    Dauble, Dennis D.; Mueller, Robert P.

    1993-06-01

    The Bonneville Power Administration (BPA) is developing conservation planning documentation to support the National Marine Fisheries Service`s (NMFS) recovery plan for Columbia Basin salmonid stocks that are currently listed under the Endangered Species Act (ESA). Information from the conservation planning documentation will be used as a partial scientific basis for identifying alternative conservation strategies and to make recommendations toward conserving, rebuilding, and ultimately removing these salmon stocks from the list of endangered species. This report describes the adult upstream survival study, a synthesis of biological analyses related to conditions affecting the survival of adult upstream migrant salmonids in the Columbia River system. The objective of the adult upstream survival study was to analyze existing data related to increasing the survival of adult migrant salmonids returning to the Snake River system. The fate and accountability of each stock during its upstream migration period and the uncertainties associated with measurements of escapement and survival were evaluated. Operational measures that affected the survival of adult salmon were evaluated including existing conditions, augmented flows from upstream storage release, and drawdown of mainstem reservoirs. The potential impacts and benefits of these measures to each ESA stock were, also described based on considerations of species behavior and run timing.
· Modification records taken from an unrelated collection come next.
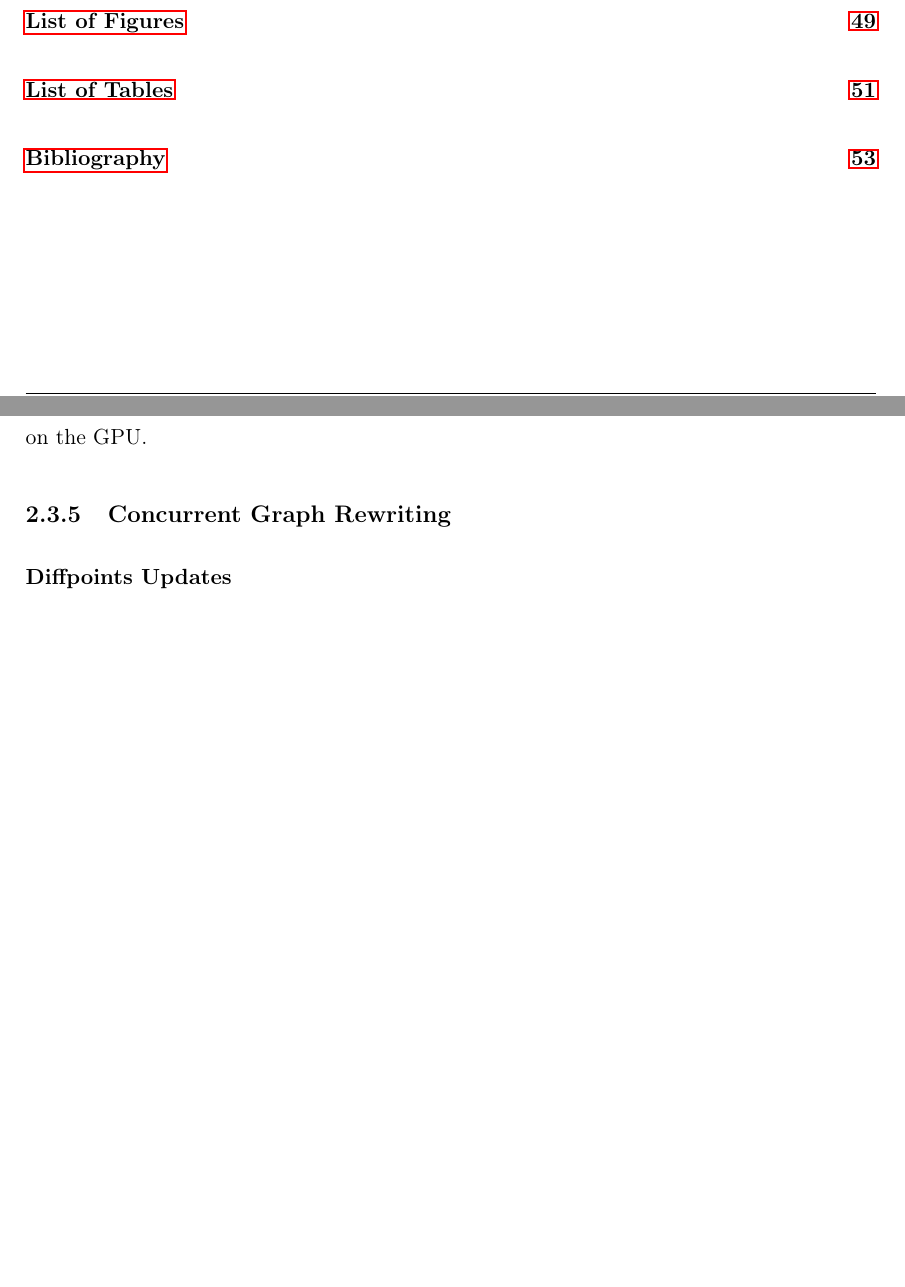
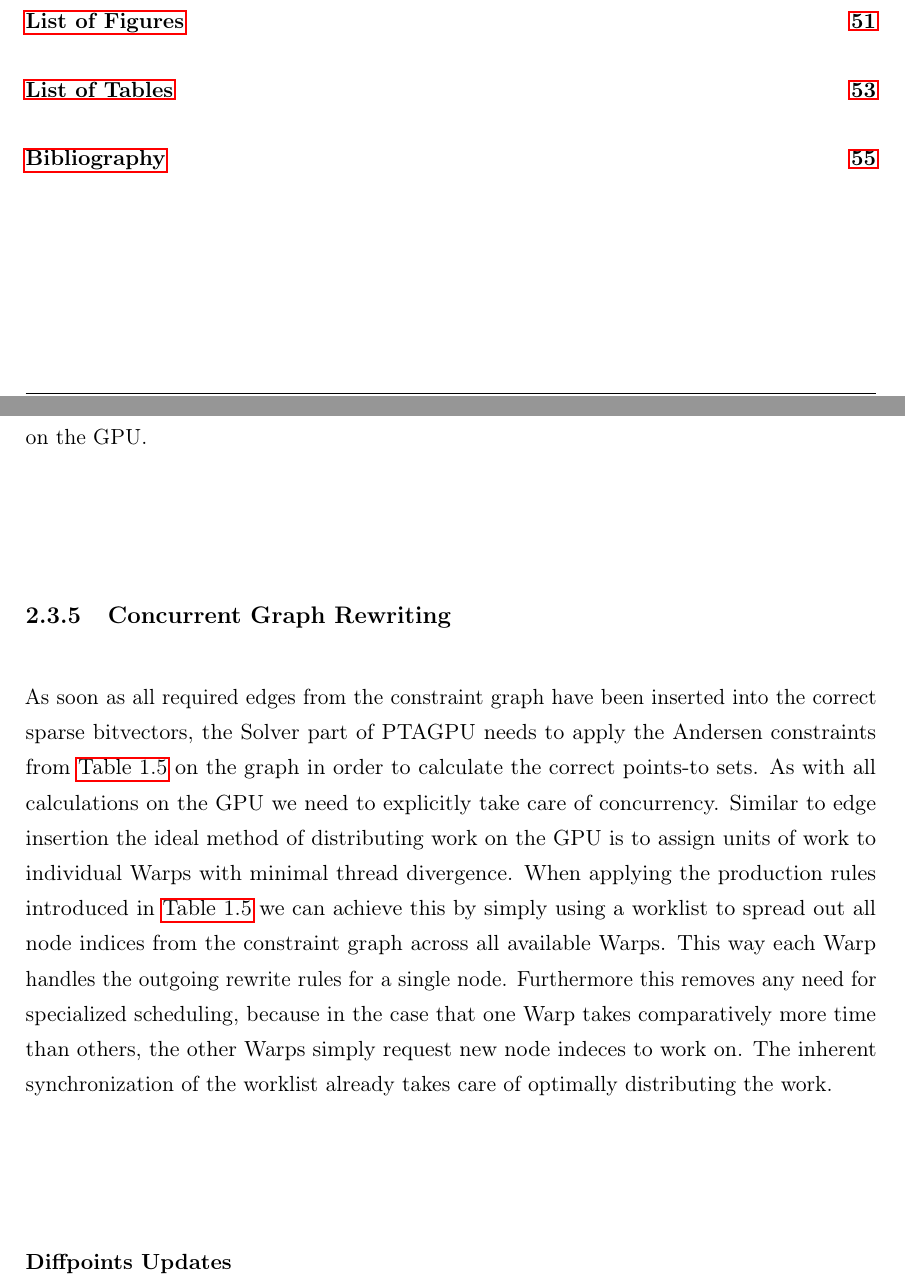
Before and after one commit to lukasboettcher/msc-paper, a LaTeX thesis (main.tex, which reads include/chap2_main.tex): two parts of pages 8 and 54 of 64 before the commit and two parts of pages 8 and 54 of 66 after it, joined at a grey line, cut so that both start at the same text, the shorter picture padded with empty space. Compiled offline with pdfLaTeX.

Commit message:
explain general concurrent rewrite idea

```diff
--- a/include/chap2_main.tex
+++ b/include/chap2_main.tex
@@ -314,6 +314,14 @@ The base of subsequent elements in the sparse bitvectors is always sorted in asc
 In practice these insertions are executed for each source node in parallel by multiple Warps on the GPU.
 
 \subsection{Concurrent Graph Rewriting}
+As soon as all required edges from the constraint graph have been inserted into the correct sparse bitvectors, the Solver part of PTAGPU needs to apply the Andersen constraints from \autoref{tab:cfl-ander2} on the graph in order to calculate the correct points-to sets.
+As with all calculations on the GPU we need to explicitly take care of concurrency.
+Similar to edge insertion the ideal method of distributing work on the GPU is to assign units of work to individual Warps with minimal thread divergence.
+When applying the production rules introduced in \autoref{tab:cfl-ander2} we can achieve this by simply using a worklist to spread out all node indices from the constraint graph across all available Warps.
+This way each Warp handles the outgoing rewrite rules for a single node.
+Furthermore this removes any need for specialized scheduling, because in the case that one Warp takes comparatively more time than others, the other Warps simply request new node indeces to work on.
+The inherent synchronization of the worklist already takes care of optimally distributing the work.
+
 \subsubsection{Diffpoints Updates}\label{sec:memory}
 delta updates
 \subsection{Integration with SVF}
```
  8. Dietary potassium diformate did not affect growth and survival but did reduce nutrient digestibility of Pacific white shrimp cultured under clean water conditions

    Technology Transfer Automated Retrieval System (TEKTRAN)

    This study investigated the effect of a dietary supplement potassium diformate (PDF) on growth performance, survival and nutrient digestibility of Pacific white shrimp cultured under clean water conditions. We found that weight gain was not significantly (P>0.05) affected by the different levels of ...

  9. Early ipsilateral breast tumor recurrences after breast conservation affect survival: An analysis of the National Cancer Institute randomized trial

    SciTech Connect

    Brooks, Joseph P.; Danforth, David N.; Albert, Paul; Sciuto, Linda C. B.S.N.; Smith, Sharon L.; Camphausen, Kevin A.; Poggi, Matthew M. . E-mail: MMPoggi@Bethesda.med.navy.mil

    2005-07-01

    Purpose: To evaluate the effect of an ipsilateral breast tumor recurrence (IBTR) after breast-conservation therapy (BCT) on survival. Methods and Materials: One hundred twenty-one women were randomized to BCT. Patients with an IBTR were analyzed to determine survival. Analysis was performed with Kaplan-Meier estimates, log-rank tests, and time-dependent covariate Cox models. Results: At a median follow-up of 18.4 years, 27 patients had an IBTR. The median survival time after IBTR was 13.1 years. The 5-year survival rate was 91.8% (95% confidence interval [CI], 81.5-100%). The 10-year survival rate was 54.3%